**Revolutions**, and kindly contributed to R-bloggers)

Informatics (or Information Science) is the practice of creating, storing, finding, manipulating and sharing information. These are all tasks that the R language was designed for, and so Technical Foundations of Informatics, the online course guide for the University of Washington course of the same name, also provides an excellent resource for learning those skills using R.

The course guide, co-developed by Michael Freeman and Joel Ross, is a self-contained book that teaches you how to work with data using R in modern and reproducable ways. It assumes no technical background, but jumps quickly into setting up the necessary infrastructure for reproducible data science: R, RStudio, Git, an editor, and a command shell.

With the infrastructure in place, the remainder of the course is largely an introduction to R itself: the basic objects, functions and data types. The content focuses on what you need to know, rather than attempting to be comprehensive: for example, data frame manipulation smartly jumps straight to using the dplyr package rather than covering the "old-school" techniques for working with data.

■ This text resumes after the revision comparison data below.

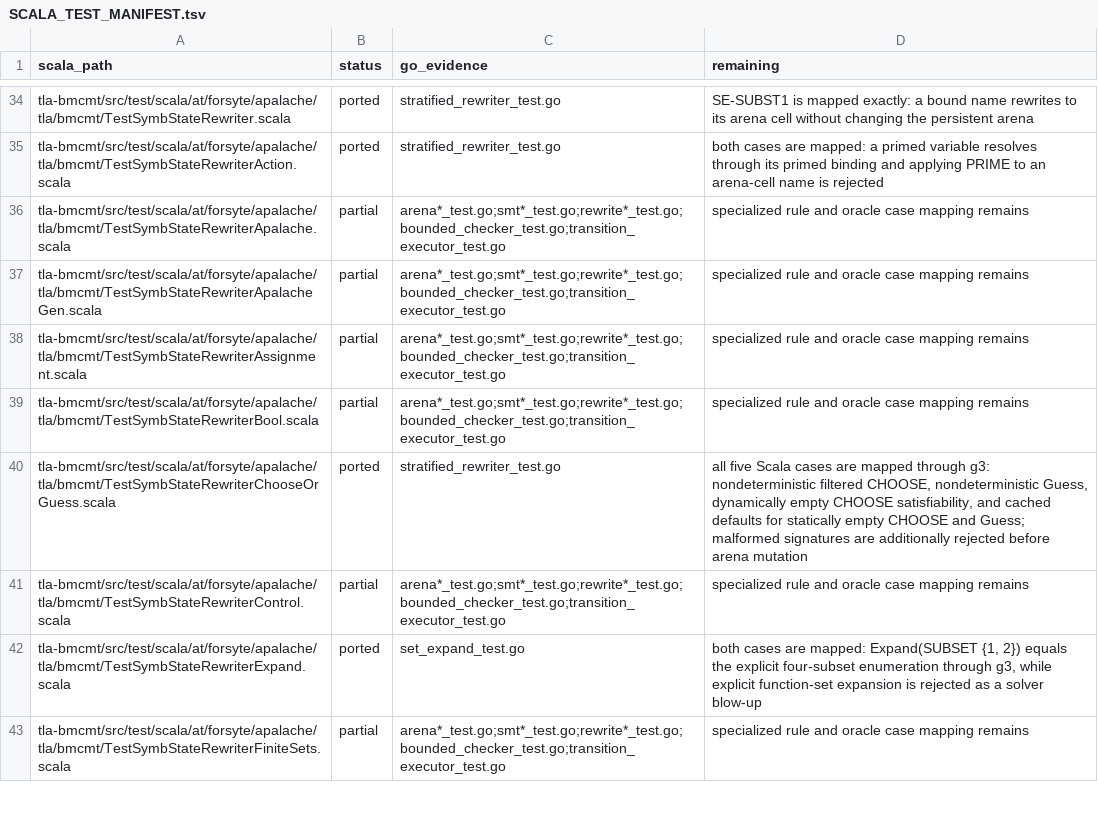
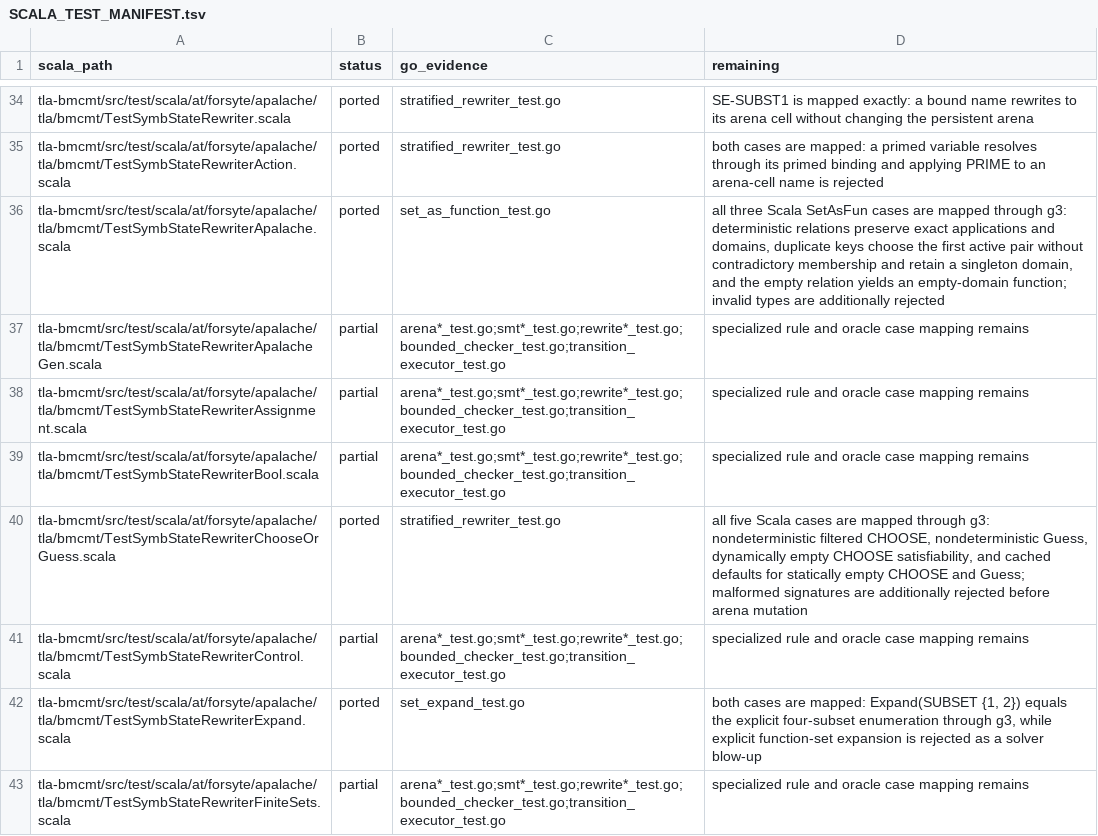
Before and after one commit to glycerine/apalache-go, a TSV file: pkg/SCALA_TEST_MANIFEST.tsv, drawn as a sheet; only a part is shown, gaps mark what is left out.

Commit message:
complete Scala SetAsFun rewriter contracts

```diff
--- a/pkg/SCALA_TEST_MANIFEST.tsv
+++ b/pkg/SCALA_TEST_MANIFEST.tsv
@@ -35,3 +35,3 @@ tla-bmcmt/src/test/scala/at/forsyte/apalache/tla/bmcmt/TestSymbStateRewriter.sca
 tla-bmcmt/src/test/scala/at/forsyte/apalache/tla/bmcmt/TestSymbStateRewriterAction.scala	ported	stratified_rewriter_test.go	both cases are mapped: a primed variable resolves through its primed binding and applying PRIME to an arena-cell name is rejected
-tla-bmcmt/src/test/scala/at/forsyte/apalache/tla/bmcmt/TestSymbStateRewriterApalache.scala	partial	arena*_test.go;smt*_test.go;rewrite*_test.go;bounded_checker_test.go;transition_executor_test.go	specialized rule and oracle case mapping remains
+tla-bmcmt/src/test/scala/at/forsyte/apalache/tla/bmcmt/TestSymbStateRewriterApalache.scala	ported	set_as_function_test.go	all three Scala SetAsFun cases are mapped through g3: deterministic relations preserve exact applications and domains, duplicate keys choose the first active pair without contradictory membership and retain a singleton domain, and the empty relation yields an empty-domain function; invalid types are additionally rejected
 tla-bmcmt/src/test/scala/at/forsyte/apalache/tla/bmcmt/TestSymbStateRewriterApalacheGen.scala	partial	arena*_test.go;smt*_test.go;rewrite*_test.go;bounded_checker_test.go;transition_executor_test.go	specialized rule and oracle case mapping remains
```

If you haven't tried out dplyr yet, Chapter 11 is a great quick-start tutorial in its own right.

Similarly, for data visualization the text jumps straight to using the ggplot2 package rather than covering the older, base graphic techniques. It can take some effort to learn ggplot2's grammar of graphics, but that early effort pays off in the long run when it comes to creating consistently attractive, information-rich graphics. Fortunately, Chapter 14 provides a concise introduction to the topic, and again serves as an excellent quick-start guide to ggplot2 if you haven't yet taken the plunge. There's also a chapter on using Plotly for creating interactive graphics using the ggplot2 syntax.

Other topics covered in the guide include: accessing data via APIs; using R Markdown to create documents and websites using R; working with others via the Git source code control system; and creating interactive applications with Shiny.

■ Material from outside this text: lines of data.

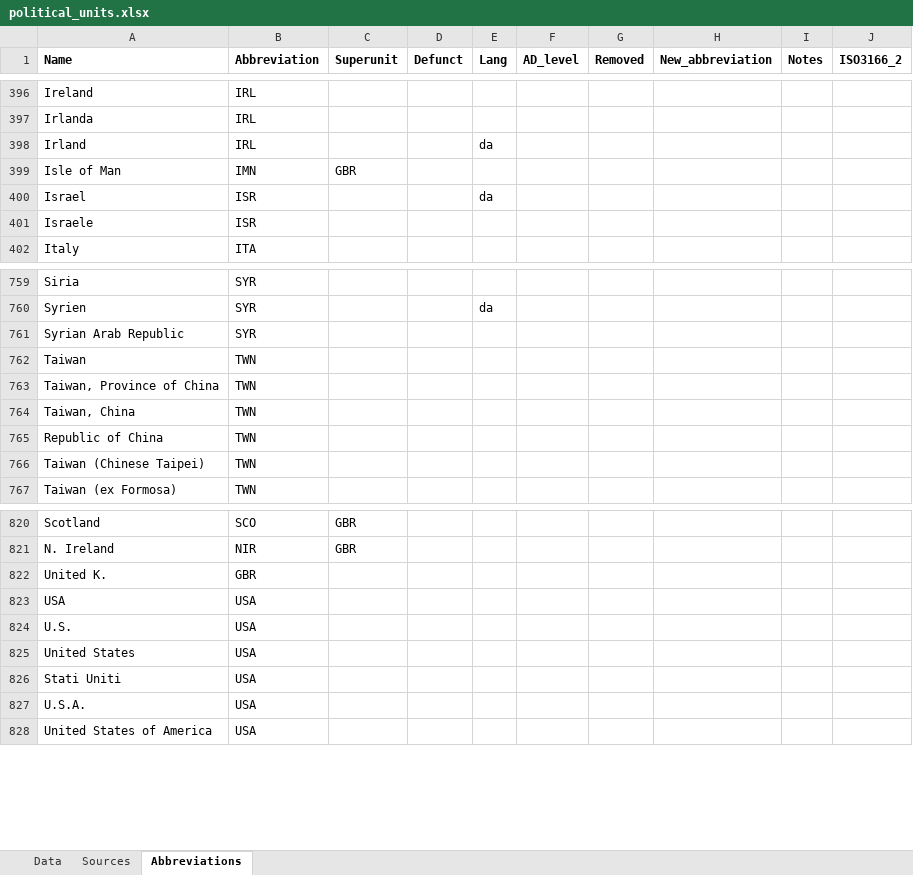
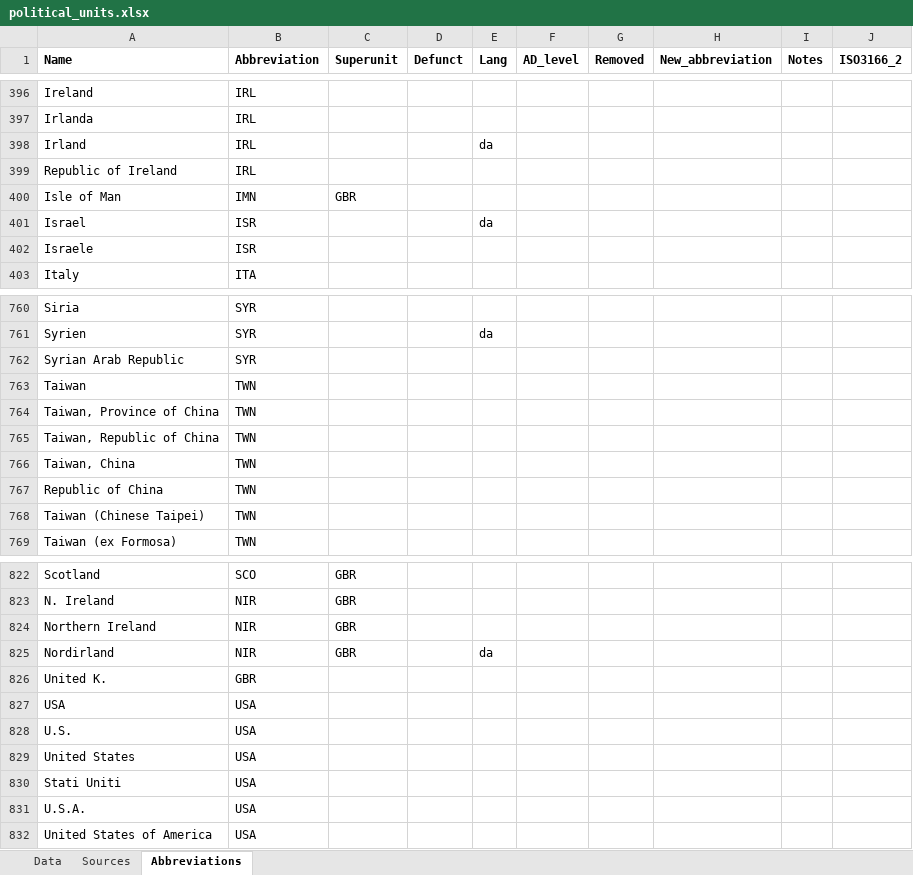
Before and after one commit to Deleetdk/kirkegaard, an Excel workbook: inst/extdata/political_units.xlsx, sheet Abbreviations, drawn as a sheet; only a part is shown, gaps mark what is left out; values as stored, in another font and other column widths than the file's, no borders; the diff names each change by its address in the sheet, - before the commit and + after, or states it on an @@ line.

Commit message:
update Taiwan

```diff
--- a/inst/extdata/political_units.xlsx (sheet Abbreviations)
+++ b/inst/extdata/political_units.xlsx (sheet Abbreviations)
+row 399: Republic of Ireland | IRL
+row 765: Taiwan, Republic of China | TWN
+row 824: Northern Ireland | NIR | GBR
+row 825: Nordirland | NIR | GBR |  | da
```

Overall the course guide represents an excellent and concise introduction to the modern way of working with R. Although the course assumes no technical background, it does jump into the deep end quite quickly, and focuses on some advanced topics while omitting some basic areas of R. But by only showing one way of achieving various goals in Informatics, the book should get you up to speed with the most modern ways of using R quite quickly. The course guide is freely available to everyone at the link below.

University of Washington Informatics: Technical Foundations of Informatics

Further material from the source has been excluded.